▶ DIRECTIONS:
Apart from the pictures, write out all the records exactly.

━━━ DATA IN THIS EXERCISE

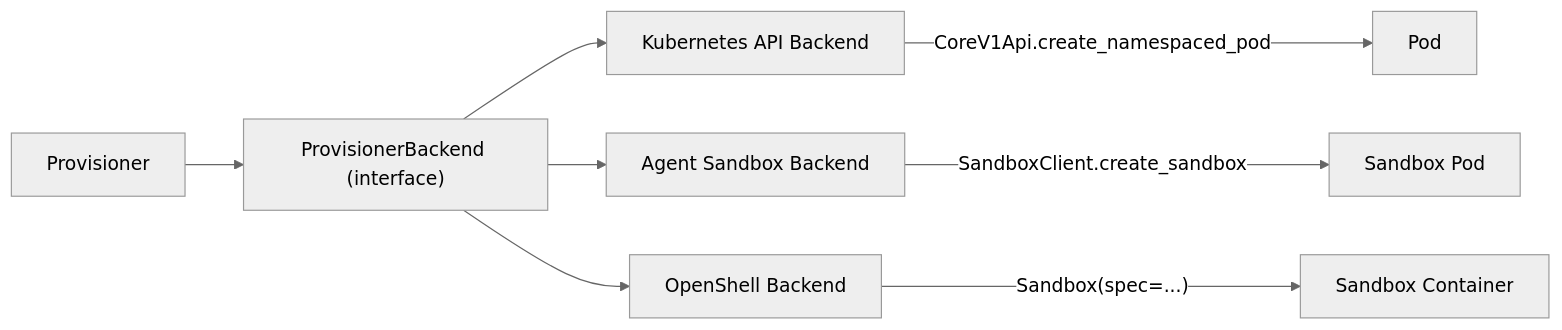
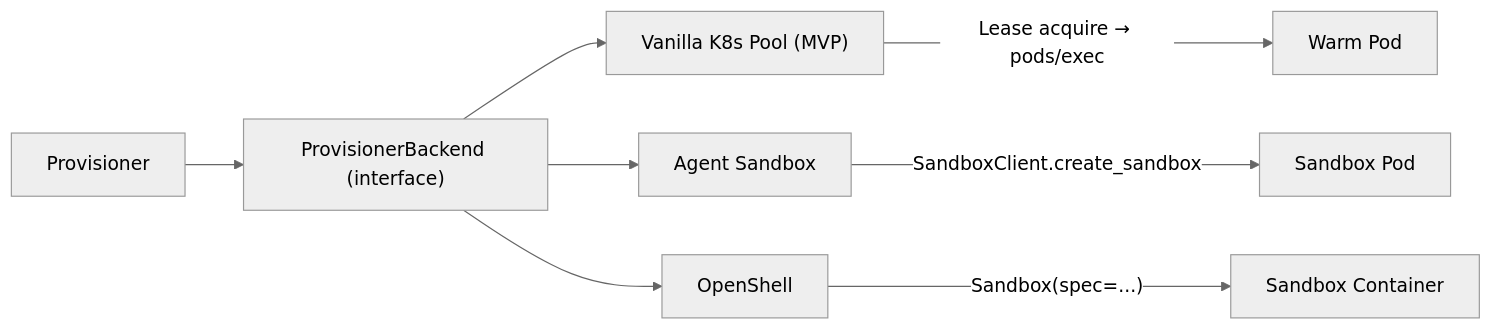
The first of 9 diagrams in backend/docs/execution-plane-invocation.md (manstis/syntara), drawn with Mermaid (neutral theme) before and after one commit. The commit also changed other lines of this file, not shown here.

Commit message:
chore: Vanilla k8s Worker Pool ponderings.

````diff
--- a/backend/docs/execution-plane-invocation.md
+++ b/backend/docs/execution-plane-invocation.md
@@ -30,12 +38,12 @@
 ```mermaid
 graph LR
     P["Provisioner"]
     P --> IF["ProvisionerBackend (interface)"]
-    IF --> K8s["Kubernetes API Backend"]
-    IF --> AS["Agent Sandbox Backend"]
-    IF --> OS["OpenShell Backend"]
+    IF --> VK["Vanilla K8s Pool (MVP)"]
+    IF --> AS["Agent Sandbox"]
+    IF --> OS["OpenShell"]
 
-    K8s -->|"CoreV1Api.create_namespaced_pod"| Pod1["Pod"]
+    VK -->|"Lease acquire → pods/exec"| Pod1["Warm Pod"]
     AS -->|"SandboxClient.create_sandbox"| Pod2["Sandbox Pod"]
     OS -->|"Sandbox(spec=...)"| Pod3["Sandbox Container"]
 ```
````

━━━━━━

▶ RESPONSE TO THIS EXERCISE:
The first of 9 diagrams in backend/docs/execution-plane-invocation.md (manstis/syntara), drawn with Mermaid (neutral theme) before and after one commit. The commit also changed other lines of this file, not shown here.

Commit message:
chore: Vanilla k8s Worker Pool ponderings.

````diff
--- a/backend/docs/execution-plane-invocation.md
+++ b/backend/docs/execution-plane-invocation.md
@@ -30,12 +38,12 @@
 ```mermaid
 graph LR
     P["Provisioner"]
     P --> IF["ProvisionerBackend (interface)"]
-    IF --> K8s["Kubernetes API Backend"]
-    IF --> AS["Agent Sandbox Backend"]
-    IF --> OS["OpenShell Backend"]
+    IF --> VK["Vanilla K8s Pool (MVP)"]
+    IF --> AS["Agent Sandbox"]
+    IF --> OS["OpenShell"]
 
-    K8s -->|"CoreV1Api.create_namespaced_pod"| Pod1["Pod"]
+    VK -->|"Lease acquire → pods/exec"| Pod1["Warm Pod"]
     AS -->|"SandboxClient.create_sandbox"| Pod2["Sandbox Pod"]
     OS -->|"Sandbox(spec=...)"| Pod3["Sandbox Container"]
 ```
````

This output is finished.